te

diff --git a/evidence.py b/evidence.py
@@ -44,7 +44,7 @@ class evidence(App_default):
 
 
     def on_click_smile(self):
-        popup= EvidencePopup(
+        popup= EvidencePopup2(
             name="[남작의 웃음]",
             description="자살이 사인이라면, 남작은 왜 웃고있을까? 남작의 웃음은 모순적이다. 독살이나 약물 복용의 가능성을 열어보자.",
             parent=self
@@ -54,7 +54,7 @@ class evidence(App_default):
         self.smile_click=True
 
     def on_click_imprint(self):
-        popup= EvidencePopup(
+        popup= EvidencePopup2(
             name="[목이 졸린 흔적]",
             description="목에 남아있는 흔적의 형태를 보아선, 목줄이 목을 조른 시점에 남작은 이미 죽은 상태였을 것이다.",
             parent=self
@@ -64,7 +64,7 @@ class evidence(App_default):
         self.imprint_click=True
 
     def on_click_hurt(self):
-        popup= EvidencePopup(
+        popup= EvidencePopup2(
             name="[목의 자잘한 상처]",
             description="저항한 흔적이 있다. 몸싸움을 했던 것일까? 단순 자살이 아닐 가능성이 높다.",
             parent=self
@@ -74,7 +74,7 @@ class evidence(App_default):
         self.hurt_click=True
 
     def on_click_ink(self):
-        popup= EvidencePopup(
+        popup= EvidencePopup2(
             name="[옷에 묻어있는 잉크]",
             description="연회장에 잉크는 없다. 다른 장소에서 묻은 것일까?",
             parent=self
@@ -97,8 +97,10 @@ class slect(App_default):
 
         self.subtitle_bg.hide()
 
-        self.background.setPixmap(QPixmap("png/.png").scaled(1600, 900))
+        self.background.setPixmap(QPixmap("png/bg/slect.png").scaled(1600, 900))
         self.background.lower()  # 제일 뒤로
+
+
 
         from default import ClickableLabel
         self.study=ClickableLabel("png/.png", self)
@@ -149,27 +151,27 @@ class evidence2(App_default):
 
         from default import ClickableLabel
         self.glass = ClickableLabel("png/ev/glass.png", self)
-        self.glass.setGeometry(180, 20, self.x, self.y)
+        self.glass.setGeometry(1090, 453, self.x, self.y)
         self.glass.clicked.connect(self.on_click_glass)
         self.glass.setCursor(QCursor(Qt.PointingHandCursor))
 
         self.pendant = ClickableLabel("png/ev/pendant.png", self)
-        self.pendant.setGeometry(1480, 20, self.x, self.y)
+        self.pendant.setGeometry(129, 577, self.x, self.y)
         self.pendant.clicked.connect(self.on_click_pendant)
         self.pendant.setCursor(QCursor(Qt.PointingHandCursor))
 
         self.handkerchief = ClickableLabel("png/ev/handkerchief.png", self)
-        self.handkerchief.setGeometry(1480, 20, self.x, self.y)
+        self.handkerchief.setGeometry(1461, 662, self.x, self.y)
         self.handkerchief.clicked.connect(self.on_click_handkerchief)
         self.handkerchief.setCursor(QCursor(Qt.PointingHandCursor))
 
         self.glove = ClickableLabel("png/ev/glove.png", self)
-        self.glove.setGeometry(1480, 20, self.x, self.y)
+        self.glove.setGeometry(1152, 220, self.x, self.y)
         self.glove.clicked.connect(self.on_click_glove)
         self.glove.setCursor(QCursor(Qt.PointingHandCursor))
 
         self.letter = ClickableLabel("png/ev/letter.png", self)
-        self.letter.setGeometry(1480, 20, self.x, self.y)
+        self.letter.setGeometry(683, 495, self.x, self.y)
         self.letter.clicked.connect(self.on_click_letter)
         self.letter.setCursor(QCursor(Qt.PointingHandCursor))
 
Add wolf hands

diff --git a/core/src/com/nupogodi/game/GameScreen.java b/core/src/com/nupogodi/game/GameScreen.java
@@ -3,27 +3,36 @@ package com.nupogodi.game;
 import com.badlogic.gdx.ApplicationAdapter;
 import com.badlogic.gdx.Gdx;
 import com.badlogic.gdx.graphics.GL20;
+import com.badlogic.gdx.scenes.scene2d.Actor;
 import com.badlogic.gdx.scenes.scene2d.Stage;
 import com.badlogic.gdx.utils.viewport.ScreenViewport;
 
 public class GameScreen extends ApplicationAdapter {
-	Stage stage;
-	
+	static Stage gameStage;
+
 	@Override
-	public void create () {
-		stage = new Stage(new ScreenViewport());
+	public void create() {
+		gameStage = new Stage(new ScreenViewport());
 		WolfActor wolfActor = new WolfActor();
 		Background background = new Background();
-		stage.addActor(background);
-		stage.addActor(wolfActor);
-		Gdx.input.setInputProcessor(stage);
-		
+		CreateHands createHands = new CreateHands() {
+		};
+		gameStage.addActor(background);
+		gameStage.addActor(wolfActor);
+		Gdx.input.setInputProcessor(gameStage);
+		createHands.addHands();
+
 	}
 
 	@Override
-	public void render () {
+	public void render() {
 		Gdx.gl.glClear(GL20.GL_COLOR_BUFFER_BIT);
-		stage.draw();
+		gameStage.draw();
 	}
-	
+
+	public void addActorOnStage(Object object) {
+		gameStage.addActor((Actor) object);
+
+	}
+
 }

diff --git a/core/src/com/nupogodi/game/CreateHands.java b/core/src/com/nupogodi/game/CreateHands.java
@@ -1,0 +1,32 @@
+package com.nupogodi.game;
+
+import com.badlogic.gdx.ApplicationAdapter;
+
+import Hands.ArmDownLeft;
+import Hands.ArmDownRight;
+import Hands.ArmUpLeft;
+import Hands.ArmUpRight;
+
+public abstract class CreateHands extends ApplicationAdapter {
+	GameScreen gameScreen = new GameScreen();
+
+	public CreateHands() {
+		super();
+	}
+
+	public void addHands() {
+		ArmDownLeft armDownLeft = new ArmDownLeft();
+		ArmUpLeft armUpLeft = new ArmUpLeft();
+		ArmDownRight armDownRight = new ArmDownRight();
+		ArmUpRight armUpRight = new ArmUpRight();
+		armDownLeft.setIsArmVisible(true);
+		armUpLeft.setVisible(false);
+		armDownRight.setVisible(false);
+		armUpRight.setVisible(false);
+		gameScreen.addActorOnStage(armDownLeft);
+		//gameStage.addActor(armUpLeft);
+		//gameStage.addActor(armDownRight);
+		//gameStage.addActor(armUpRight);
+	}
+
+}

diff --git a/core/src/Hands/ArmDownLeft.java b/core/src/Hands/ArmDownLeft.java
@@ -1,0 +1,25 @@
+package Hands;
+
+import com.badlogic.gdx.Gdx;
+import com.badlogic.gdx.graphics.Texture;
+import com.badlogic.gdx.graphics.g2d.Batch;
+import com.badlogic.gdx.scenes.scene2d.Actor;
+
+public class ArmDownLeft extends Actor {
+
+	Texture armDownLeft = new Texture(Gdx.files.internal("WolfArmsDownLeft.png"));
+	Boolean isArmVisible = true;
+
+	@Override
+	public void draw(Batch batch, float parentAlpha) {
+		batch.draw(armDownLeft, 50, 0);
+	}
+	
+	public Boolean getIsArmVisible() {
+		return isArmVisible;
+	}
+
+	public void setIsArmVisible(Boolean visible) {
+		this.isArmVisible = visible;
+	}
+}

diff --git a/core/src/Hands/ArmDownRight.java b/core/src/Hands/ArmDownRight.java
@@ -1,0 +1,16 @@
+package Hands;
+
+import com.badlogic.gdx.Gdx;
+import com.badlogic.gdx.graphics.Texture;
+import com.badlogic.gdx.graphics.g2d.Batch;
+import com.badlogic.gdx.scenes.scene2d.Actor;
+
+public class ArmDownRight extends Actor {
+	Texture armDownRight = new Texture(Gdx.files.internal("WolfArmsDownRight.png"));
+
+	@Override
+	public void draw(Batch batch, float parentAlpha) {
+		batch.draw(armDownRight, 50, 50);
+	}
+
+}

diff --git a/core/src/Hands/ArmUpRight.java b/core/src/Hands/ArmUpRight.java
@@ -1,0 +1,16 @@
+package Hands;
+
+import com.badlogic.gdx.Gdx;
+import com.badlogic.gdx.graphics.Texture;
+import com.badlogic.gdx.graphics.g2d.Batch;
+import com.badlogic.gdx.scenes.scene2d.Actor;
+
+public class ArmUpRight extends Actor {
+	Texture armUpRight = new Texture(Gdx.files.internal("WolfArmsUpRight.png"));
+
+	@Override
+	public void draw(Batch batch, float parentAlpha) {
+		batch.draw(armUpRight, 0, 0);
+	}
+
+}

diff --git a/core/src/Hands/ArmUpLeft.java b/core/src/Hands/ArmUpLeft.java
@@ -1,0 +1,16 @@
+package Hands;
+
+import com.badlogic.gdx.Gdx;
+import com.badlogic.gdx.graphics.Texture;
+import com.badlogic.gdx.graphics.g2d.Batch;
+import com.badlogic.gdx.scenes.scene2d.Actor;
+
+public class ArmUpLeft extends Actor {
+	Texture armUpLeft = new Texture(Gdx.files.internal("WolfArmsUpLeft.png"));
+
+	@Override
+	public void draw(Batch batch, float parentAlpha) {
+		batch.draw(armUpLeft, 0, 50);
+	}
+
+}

• **ACTIVITY**
Report only a number, the count of lines in the listing that contain the word "false".

• **RESULT BELOW**
3